Corbett And Norquist Disagree On Tax Definition
Grover Norquist is now calling Corbett’s county-level Marcellus Shale impact fee a tax.
So something’s got to give, right?
Apparently not. Speaking to the Pennsylvania Press Club this afternoon, Corbett said he “disagree[s] with [Norquist’s] opinion on that.”
Norquist – who’s a big fan of Corbett, to the point of floating him as a possible future presidential contender – was initially on board with Corbett’s proposal, which keeps the levy on the county level.
The two men part ways on the distribution of income. To Norquist, the fee becomes a tax as soon as it distributes money to state government, even though Corbett’s proposal, written into House Bill 1950, limits the revenue to departments dealing directly with drilling.
Norquist posted his “tax” ruling on the Americans for Tax Reform website, just hours before last week’s House vote on the measure. It didn’t seem to have much of an immediate impact: the legislation cleared the Republican-controlled House on a 107-76 vote.
The vote was a rare setback for Norquist, whose anti-tax pledge has become a “must” for Republicans seeking office across the country. The promise’s language, and definitions of what is and isn’t a tax, held up this summer’s debt ceiling negotiations.
Corbett isn’t the only Pennsylvania politician to part ways with Norquist: the anti-tax crusader gave the cold shoulder to Senator and Supercommittee member Pat Toomey’s plan to comprise with Democrats on spending cuts, by raising $300 billion in new taxes.
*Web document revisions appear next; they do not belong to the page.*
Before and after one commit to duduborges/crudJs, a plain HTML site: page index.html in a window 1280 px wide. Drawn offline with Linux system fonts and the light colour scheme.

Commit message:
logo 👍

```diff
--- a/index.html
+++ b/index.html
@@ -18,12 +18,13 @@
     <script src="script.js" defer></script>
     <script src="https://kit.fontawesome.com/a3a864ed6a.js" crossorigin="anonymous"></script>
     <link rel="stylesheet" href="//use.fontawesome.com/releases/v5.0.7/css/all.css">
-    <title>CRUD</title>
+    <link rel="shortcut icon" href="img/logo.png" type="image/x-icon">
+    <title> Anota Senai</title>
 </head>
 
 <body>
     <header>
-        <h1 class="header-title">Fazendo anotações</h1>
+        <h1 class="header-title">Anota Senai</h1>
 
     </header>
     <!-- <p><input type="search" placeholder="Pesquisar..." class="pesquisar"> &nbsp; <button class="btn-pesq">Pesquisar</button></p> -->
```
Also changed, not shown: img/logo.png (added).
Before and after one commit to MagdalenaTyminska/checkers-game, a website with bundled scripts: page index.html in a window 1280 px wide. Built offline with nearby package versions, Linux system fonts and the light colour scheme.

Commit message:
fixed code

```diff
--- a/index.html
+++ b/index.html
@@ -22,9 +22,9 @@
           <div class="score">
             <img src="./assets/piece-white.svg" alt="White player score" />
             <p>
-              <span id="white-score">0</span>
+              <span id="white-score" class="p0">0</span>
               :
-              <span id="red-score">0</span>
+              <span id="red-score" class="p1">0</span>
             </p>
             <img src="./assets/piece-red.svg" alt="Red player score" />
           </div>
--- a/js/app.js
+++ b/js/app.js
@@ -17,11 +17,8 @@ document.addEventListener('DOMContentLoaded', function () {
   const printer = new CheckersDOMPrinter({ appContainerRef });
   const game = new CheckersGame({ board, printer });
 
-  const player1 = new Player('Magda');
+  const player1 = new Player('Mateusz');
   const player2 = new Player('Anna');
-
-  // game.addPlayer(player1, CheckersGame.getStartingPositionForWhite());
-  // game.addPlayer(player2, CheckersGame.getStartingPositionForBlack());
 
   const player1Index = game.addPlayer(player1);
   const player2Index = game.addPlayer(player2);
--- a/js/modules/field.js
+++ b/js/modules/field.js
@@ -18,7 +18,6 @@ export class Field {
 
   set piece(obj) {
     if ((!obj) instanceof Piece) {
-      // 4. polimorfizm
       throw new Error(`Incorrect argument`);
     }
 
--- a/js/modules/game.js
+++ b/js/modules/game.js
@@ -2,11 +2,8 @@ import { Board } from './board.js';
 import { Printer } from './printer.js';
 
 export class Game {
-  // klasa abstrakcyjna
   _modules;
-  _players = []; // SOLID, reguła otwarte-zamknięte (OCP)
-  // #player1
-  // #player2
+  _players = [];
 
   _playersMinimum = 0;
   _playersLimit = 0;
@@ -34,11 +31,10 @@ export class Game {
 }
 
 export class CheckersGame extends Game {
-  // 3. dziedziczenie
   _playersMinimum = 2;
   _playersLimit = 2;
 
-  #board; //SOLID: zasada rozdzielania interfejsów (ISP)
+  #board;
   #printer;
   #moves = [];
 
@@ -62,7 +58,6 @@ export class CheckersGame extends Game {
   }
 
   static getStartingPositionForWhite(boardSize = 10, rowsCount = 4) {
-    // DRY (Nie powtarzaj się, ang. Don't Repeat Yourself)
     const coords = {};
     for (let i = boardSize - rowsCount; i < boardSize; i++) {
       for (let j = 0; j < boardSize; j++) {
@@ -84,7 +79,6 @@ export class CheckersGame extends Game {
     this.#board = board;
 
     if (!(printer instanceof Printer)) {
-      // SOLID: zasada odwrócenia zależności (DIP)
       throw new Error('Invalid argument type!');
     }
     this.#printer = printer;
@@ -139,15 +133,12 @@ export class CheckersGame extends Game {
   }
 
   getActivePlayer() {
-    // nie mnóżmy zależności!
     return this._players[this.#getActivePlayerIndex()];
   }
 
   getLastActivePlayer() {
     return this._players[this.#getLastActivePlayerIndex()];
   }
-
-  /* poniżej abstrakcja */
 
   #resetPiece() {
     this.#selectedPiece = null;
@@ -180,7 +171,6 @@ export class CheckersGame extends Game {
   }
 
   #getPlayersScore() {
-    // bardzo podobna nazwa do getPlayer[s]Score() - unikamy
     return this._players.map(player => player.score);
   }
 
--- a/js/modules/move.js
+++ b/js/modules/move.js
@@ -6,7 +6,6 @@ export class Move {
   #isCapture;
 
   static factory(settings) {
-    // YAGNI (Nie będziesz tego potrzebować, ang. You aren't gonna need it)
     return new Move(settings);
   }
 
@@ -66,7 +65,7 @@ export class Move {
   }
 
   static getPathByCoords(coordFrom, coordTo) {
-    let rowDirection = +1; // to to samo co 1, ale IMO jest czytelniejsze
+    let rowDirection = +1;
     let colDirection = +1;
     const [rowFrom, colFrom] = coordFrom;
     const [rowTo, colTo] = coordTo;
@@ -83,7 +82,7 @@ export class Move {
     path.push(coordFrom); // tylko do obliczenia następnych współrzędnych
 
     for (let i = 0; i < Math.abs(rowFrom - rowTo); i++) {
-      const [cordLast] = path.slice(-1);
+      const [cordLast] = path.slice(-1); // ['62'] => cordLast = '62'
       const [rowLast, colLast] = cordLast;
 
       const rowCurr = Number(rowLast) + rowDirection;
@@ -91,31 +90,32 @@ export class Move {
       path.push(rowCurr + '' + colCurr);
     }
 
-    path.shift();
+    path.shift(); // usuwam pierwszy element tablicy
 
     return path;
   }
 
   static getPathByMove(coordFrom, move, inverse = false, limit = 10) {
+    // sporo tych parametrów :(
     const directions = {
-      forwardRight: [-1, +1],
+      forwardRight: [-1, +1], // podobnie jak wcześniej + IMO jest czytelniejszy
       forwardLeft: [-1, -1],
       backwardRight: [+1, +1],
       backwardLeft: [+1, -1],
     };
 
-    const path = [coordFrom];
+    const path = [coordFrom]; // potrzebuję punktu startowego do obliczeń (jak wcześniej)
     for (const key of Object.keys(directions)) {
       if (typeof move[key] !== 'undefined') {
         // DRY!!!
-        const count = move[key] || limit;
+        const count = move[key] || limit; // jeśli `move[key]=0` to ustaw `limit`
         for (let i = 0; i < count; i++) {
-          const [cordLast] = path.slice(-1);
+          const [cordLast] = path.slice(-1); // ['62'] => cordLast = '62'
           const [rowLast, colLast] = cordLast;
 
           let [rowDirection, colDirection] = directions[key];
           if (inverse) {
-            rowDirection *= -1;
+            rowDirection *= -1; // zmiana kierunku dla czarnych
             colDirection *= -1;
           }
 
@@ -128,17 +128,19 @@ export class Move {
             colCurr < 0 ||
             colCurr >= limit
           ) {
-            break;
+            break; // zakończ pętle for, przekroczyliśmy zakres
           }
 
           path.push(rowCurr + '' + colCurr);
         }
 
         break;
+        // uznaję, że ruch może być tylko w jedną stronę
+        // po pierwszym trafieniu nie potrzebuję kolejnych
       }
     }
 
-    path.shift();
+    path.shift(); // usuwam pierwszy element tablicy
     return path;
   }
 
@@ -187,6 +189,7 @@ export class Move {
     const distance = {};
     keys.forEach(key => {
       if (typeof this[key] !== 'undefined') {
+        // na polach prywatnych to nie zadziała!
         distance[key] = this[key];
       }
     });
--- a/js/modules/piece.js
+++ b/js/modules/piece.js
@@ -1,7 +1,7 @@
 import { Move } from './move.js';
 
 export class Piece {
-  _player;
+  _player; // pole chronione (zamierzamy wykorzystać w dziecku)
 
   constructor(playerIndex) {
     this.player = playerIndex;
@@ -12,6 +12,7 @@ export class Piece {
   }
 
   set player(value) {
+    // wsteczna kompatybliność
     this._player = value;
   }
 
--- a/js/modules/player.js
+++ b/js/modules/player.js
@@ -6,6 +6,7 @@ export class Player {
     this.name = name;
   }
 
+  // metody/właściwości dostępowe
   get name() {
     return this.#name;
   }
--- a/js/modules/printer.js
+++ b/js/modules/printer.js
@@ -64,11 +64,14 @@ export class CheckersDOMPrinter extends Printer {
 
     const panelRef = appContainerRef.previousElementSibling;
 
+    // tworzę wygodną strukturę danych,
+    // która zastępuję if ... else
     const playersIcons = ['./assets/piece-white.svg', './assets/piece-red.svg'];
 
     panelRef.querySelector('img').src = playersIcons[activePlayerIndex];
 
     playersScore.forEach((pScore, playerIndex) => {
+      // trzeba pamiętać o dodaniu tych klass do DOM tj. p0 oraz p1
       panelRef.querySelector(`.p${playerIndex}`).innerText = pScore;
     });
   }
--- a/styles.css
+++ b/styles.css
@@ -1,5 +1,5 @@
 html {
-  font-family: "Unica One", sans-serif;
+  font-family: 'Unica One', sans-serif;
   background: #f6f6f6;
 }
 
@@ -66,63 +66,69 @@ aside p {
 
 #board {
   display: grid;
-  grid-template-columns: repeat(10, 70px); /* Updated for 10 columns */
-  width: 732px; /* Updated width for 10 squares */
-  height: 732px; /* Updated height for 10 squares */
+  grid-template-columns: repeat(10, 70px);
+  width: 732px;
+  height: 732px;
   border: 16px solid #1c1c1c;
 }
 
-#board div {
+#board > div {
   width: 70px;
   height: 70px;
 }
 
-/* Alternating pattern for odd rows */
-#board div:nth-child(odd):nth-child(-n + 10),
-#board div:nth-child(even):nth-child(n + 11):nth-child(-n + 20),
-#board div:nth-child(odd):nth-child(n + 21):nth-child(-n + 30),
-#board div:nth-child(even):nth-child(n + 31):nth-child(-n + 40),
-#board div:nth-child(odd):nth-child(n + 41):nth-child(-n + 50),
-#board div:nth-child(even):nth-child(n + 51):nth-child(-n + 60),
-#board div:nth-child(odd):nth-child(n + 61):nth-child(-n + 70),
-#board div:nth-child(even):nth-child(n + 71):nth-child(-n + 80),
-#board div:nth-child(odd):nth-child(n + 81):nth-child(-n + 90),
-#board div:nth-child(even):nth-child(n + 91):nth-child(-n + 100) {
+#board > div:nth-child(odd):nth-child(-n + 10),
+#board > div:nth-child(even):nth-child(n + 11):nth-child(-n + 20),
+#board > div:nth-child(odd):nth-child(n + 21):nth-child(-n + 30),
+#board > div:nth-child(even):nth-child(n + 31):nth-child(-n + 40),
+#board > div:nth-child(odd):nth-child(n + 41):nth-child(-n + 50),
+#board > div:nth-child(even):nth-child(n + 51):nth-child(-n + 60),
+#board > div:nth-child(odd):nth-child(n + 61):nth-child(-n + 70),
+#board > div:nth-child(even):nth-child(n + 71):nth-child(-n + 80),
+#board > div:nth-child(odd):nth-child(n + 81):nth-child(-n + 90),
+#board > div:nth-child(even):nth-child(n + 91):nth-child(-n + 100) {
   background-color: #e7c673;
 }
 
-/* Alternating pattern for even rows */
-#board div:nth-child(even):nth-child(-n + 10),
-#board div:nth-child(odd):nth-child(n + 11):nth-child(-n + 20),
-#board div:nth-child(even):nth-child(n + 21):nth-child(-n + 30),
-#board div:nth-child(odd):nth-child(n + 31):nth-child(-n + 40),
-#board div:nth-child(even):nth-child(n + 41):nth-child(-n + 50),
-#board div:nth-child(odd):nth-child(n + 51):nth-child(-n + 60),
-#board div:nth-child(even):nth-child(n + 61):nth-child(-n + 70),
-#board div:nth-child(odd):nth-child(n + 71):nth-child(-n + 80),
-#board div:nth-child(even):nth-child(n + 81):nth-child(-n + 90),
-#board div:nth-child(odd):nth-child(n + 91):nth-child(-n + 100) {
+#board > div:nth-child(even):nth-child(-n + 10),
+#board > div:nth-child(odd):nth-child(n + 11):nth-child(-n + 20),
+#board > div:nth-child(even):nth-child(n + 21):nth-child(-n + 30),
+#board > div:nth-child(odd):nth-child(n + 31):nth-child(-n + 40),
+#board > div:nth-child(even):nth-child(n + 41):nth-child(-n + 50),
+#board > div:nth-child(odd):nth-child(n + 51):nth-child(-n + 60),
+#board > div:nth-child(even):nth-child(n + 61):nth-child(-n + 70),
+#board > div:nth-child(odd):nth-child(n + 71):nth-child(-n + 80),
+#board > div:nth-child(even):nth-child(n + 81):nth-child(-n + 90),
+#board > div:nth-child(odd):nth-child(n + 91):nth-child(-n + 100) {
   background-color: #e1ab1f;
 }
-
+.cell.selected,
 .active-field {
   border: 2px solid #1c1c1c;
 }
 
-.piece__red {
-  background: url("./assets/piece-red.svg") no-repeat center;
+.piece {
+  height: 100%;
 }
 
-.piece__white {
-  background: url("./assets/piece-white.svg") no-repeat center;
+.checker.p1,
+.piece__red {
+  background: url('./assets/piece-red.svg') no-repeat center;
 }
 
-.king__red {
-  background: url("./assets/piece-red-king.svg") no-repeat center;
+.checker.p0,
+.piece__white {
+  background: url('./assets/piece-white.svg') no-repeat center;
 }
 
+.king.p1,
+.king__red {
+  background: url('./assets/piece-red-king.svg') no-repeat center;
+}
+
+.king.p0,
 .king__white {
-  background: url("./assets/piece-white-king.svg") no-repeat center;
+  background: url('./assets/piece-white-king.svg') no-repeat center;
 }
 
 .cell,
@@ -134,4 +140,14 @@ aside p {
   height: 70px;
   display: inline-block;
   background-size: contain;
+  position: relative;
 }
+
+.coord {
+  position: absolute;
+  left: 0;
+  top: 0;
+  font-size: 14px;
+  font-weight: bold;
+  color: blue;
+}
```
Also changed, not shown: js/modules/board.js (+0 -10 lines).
As Politico reported, Norquist emailed, “If it was the final bill, it would be poison for taxpayers, tea party supporters and Republicans…As a negotiating position to bring Democrats toward tax reform, it was not treason.”